**TASK GOAL:**
I'd like every line from the material below that has "Agent" in it.

**STUDY MATERIAL:**

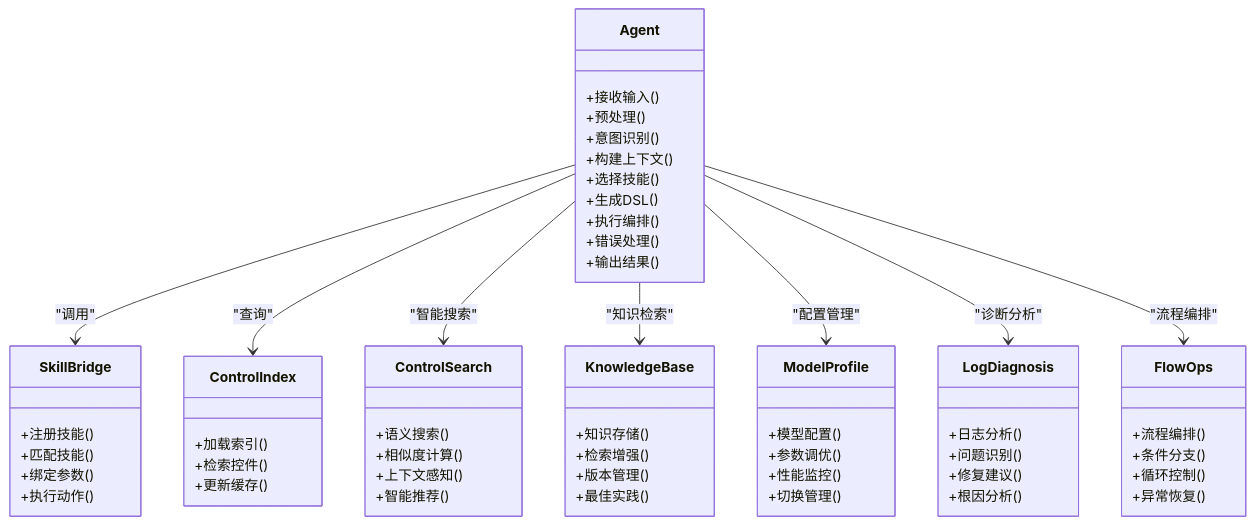
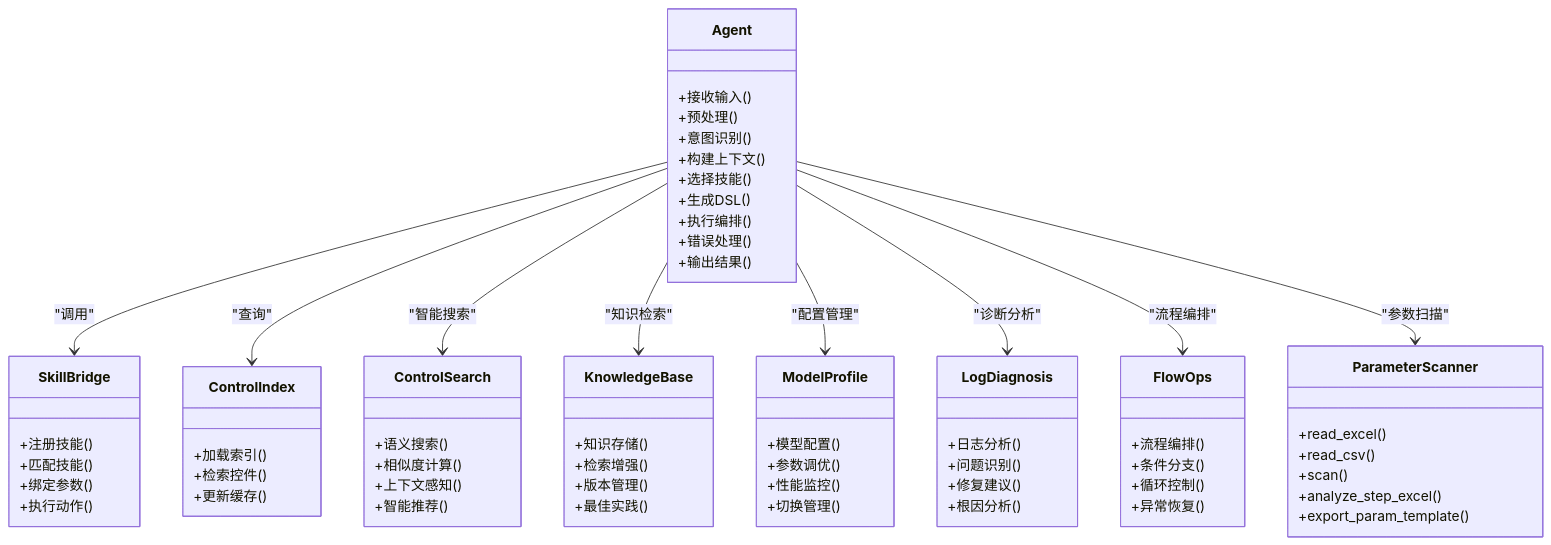
Before and after one commit to hanago33/WT_Automation: the third of 8 diagrams in .qoder/repowiki/zh/content/AI辅助系统/AI辅助系统.md, drawn with Mermaid. The commit also changed other lines of this file and 247 other files, not shown here.

````diff
--- a/.qoder/repowiki/zh/content/AI辅助系统/AI辅助系统.md
+++ b/.qoder/repowiki/zh/content/AI辅助系统/AI辅助系统.md
@@ -249,62 +238,70 @@
 ```mermaid
 classDiagram
 class Agent {
 +接收输入()
 +预处理()
 +意图识别()
 +构建上下文()
 +选择技能()
 +生成DSL()
 +执行编排()
 +错误处理()
 +输出结果()
 }
 class SkillBridge {
 +注册技能()
 +匹配技能()
 +绑定参数()
 +执行动作()
 }
 class ControlIndex {
 +加载索引()
 +检索控件()
 +更新缓存()
 }
 class ControlSearch {
 +语义搜索()
 +相似度计算()
 +上下文感知()
 +智能推荐()
 }
 class KnowledgeBase {
 +知识存储()
 +检索增强()
 +版本管理()
 +最佳实践()
 }
 class ModelProfile {
 +模型配置()
 +参数调优()
 +性能监控()
 +切换管理()
 }
 class LogDiagnosis {
 +日志分析()
 +问题识别()
 +修复建议()
 +根因分析()
 }
 class FlowOps {
 +流程编排()
 +条件分支()
 +循环控制()
 +异常恢复()
 }
+class ParameterScanner {
++read_excel()
++read_csv()
++scan()
++analyze_step_excel()
++export_param_template()
+}
 Agent --> SkillBridge : "调用"
 Agent --> ControlIndex : "查询"
 Agent --> ControlSearch : "智能搜索"
 Agent --> KnowledgeBase : "知识检索"
 Agent --> ModelProfile : "配置管理"
 Agent --> LogDiagnosis : "诊断分析"
 Agent --> FlowOps : "流程编排"
+Agent --> ParameterScanner : "参数扫描"
 ```
````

**OUTPUT OF THE EXERCISE:**
 class Agent {
 Agent --> SkillBridge : "调用"
 Agent --> ControlIndex : "查询"
 Agent --> ControlSearch : "智能搜索"
 Agent --> KnowledgeBase : "知识检索"
 Agent --> ModelProfile : "配置管理"
 Agent --> LogDiagnosis : "诊断分析"
 Agent --> FlowOps : "流程编排"
+Agent --> ParameterScanner : "参数扫描"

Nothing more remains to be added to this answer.